  • "My wife and I are both half-Jewish. Both of us very much felt and feel American first and Jewish second. We are currently debating whether we should send our daughter to a Jewish pre-K and kindergarten program or to a public one. Pros? Give her a Jewish community and identity that she could build on throughout her life. Cons? Costs a lot of money; She will enter school with the idea that being Jewish makes her different somehow instead of something that you do after or in addition to regular school. Maybe a Shabbat sing-along would be enough?"
  • Undeterred by the conflict, 24 Jews participated in the first ever Jewish National Fund— JDate singles trip to Israel. Translation: Jews age 30 to 45 travelled to Israel to get it on in the sun, with a side of hummus.
  • "It pains and shocks me to say this, but here goes: My father was right all along. He always told me, as I spouted liberal talking points at the Shabbos table and challenged his hawkish views on Israel and the Palestinians to his unending chagrin, that I would one day change my tune." Have you had a similar experience?
  • "'What’s this, mommy?' she asked, while pulling at the purple sleeve to unwrap this mysterious little gift mom keeps hidden in the inside pocket of her bag. Oh boy, how do I answer?"
  • "I fear that we are witnessing the end of politics in the Israeli-Palestinian conflict. I see no possibility for resolution right now. I look into the future and see only a void." What do you think?
  • from-cache
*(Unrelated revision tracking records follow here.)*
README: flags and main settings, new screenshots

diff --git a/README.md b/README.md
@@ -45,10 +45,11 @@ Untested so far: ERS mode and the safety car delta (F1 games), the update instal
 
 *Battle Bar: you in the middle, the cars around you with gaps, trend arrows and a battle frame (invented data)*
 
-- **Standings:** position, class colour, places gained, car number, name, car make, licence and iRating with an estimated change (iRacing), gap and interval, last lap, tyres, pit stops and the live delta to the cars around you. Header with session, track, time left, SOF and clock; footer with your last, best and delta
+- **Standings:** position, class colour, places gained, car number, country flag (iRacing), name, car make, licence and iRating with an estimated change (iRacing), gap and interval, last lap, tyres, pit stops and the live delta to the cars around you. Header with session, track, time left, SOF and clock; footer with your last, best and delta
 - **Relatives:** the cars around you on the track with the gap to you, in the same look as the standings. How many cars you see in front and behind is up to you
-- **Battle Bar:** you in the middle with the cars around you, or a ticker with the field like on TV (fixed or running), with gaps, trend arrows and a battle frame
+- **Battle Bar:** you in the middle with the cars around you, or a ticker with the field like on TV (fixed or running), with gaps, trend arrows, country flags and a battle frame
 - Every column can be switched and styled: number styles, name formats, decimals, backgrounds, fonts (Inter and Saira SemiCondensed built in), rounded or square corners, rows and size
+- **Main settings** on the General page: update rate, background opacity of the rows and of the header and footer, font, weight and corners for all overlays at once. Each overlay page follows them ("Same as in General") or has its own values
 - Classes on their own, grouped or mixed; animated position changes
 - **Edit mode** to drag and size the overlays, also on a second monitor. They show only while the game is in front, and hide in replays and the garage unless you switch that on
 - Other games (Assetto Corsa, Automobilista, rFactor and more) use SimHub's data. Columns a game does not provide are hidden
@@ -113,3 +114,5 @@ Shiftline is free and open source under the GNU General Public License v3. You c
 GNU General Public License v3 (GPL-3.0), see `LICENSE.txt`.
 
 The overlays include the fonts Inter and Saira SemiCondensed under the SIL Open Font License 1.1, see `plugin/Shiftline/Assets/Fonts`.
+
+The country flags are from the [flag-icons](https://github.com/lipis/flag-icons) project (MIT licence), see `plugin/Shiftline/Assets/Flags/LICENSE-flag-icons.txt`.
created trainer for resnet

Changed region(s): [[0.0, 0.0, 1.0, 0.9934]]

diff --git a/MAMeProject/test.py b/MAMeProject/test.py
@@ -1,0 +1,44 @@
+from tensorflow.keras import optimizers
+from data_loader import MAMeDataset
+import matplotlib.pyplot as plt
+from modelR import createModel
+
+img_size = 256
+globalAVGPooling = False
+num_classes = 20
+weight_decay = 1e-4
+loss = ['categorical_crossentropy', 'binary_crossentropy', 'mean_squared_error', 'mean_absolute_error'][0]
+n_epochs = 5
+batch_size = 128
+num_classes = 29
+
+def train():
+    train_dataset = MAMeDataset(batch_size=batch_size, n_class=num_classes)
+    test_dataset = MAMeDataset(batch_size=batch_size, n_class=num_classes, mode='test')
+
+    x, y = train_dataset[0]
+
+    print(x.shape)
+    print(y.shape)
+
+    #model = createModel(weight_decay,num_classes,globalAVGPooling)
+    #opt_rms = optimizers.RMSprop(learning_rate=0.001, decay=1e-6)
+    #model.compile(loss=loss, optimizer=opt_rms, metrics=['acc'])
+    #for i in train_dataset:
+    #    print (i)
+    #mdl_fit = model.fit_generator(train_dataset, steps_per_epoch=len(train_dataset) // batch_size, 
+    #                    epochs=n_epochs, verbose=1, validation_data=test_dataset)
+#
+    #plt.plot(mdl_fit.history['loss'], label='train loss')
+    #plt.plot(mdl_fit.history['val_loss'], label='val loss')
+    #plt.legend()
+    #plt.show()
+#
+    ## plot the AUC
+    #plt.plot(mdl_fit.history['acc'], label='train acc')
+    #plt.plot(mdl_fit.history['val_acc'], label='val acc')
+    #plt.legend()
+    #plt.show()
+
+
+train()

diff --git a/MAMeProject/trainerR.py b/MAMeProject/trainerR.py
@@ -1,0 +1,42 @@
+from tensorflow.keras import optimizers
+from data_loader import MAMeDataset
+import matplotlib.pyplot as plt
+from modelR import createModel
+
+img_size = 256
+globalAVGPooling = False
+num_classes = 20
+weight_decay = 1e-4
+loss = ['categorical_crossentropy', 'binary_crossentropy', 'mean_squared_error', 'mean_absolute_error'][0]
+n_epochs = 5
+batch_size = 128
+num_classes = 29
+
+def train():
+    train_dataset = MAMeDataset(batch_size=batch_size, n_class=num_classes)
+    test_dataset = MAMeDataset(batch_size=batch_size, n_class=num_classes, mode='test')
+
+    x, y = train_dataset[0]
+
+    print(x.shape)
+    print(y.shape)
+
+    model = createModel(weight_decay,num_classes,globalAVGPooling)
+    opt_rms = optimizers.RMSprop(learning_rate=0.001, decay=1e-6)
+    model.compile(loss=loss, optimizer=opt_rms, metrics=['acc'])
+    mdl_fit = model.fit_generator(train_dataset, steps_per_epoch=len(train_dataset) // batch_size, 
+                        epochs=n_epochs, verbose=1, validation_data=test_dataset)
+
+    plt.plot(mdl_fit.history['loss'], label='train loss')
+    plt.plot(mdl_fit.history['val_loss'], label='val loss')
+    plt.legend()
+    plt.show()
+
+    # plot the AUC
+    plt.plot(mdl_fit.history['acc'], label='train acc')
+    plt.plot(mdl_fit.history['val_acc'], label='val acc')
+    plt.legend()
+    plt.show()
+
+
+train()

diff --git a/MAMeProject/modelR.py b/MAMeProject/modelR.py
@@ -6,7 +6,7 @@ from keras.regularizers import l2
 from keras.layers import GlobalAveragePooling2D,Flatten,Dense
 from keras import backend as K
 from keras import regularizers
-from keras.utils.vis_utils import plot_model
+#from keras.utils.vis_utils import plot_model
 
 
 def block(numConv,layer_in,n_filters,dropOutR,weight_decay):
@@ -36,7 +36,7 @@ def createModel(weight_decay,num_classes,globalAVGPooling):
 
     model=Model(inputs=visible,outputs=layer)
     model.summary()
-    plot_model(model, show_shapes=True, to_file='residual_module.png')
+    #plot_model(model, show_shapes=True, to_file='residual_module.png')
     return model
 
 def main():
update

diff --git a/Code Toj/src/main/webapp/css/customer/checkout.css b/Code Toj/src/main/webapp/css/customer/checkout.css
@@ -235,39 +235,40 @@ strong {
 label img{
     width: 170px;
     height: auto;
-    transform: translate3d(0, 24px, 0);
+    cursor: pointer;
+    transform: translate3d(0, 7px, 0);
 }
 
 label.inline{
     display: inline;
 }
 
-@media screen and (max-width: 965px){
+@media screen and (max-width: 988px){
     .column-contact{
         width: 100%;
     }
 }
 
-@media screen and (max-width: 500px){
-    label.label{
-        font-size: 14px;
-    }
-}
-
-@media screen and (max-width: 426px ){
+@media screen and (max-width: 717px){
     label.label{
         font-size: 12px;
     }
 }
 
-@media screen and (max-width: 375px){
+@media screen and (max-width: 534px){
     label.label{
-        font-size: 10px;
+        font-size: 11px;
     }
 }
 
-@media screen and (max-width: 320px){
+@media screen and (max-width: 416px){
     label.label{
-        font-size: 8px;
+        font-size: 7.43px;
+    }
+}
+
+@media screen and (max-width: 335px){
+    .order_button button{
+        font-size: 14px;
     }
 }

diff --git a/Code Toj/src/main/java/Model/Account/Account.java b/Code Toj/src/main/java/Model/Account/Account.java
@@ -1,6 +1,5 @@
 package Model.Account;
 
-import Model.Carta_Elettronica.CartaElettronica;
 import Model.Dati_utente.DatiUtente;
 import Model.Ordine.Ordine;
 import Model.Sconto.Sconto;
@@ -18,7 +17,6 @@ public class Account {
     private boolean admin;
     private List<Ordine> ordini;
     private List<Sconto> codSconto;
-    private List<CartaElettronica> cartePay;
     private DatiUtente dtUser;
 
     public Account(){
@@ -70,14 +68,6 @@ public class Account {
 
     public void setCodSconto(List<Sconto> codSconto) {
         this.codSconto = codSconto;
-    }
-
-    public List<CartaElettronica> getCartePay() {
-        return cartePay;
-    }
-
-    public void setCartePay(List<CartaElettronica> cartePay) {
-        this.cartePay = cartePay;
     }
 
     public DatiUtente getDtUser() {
Would you like to receive updates about new stories?




















We will not share your e-mail address or other personal information.

Already subscribed? Manage your subscription.